Let $G$ be a profinite group of cardinality $\kappa$, where $\kappa$ is an infinite cardinal. Is it the case that for every infinite cardinal $\mu \leq \kappa$ there's a subgroup $H \subset G$ of cardinality $\mu$? As a follow-up does there need to be a such a subgroup that's normal (I'm just curious about this)?

I don't have a good intuition for infinite group theory and I have an even worse understanding of profinite groups, so I have made little progress on this question.

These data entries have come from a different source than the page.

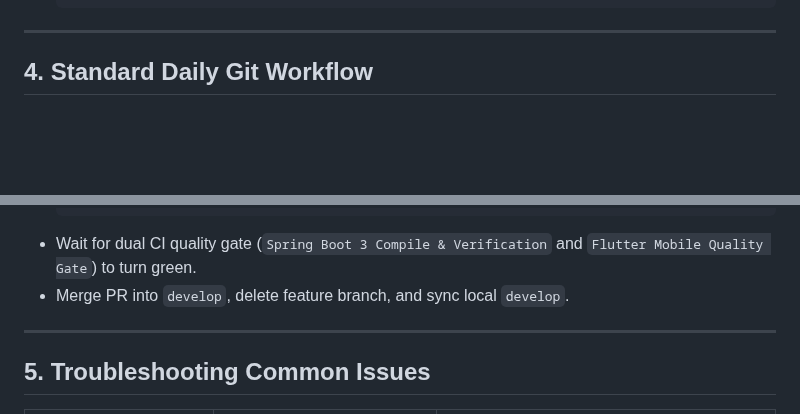
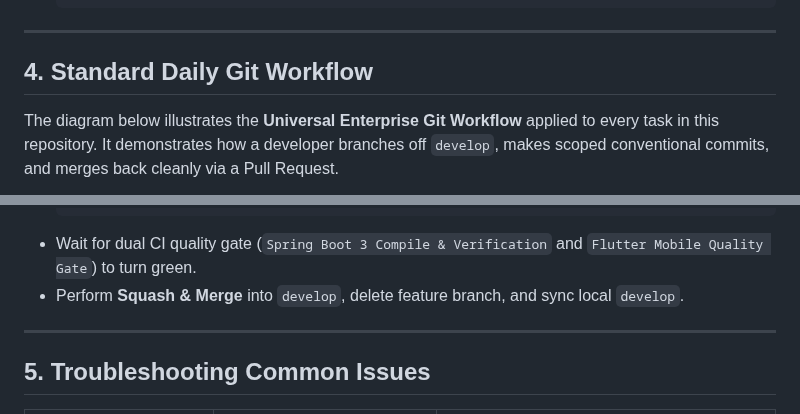
Before and after one commit to Varian08/smart-local-planner, a Markdown page: CONTRIBUTING.md, 2 parts joined by grey strips. Drawn GitHub-style; blank space fills up the shorter version.

````diff
--- a/CONTRIBUTING.md
+++ b/CONTRIBUTING.md
@@ -73,6 +73,8 @@ Modifying an already executed migration (e.g. editing `V1__init_schema.sql` to a
 
 ## 4. Standard Daily Git Workflow
 
+The diagram below illustrates the **Universal Enterprise Git Workflow** applied to every task in this repository. It demonstrates how a developer branches off `develop`, makes scoped conventional commits, and merges back cleanly via a Pull Request.
+
 ```mermaid
 gitGraph
    commit id: "main (release)"
@@ -140,6 +157,6 @@ git push -u origin feat/22-api-contract-alignment
   ```
 * Wait for dual CI quality gate (`Spring Boot 3 Compile & Verification` and `Flutter Mobile Quality Gate`) to turn green.
-* Merge PR into `develop`, delete feature branch, and sync local `develop`.
+* Perform **Squash & Merge** into `develop`, delete feature branch, and sync local `develop`.
 
 ---
 
````
Also changed, not shown: other parts of CONTRIBUTING.md (+32 -17 lines).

Edit: It seems to me that for a group $G$, a subgroup $H \subset G$ and $g \in G \setminus H$ we have that $|\langle g,H\rangle|\leq \max\{\aleph_0,|H|\}.$ This would seem to imply that a transfinite induction argument would answer the question yes in the general case.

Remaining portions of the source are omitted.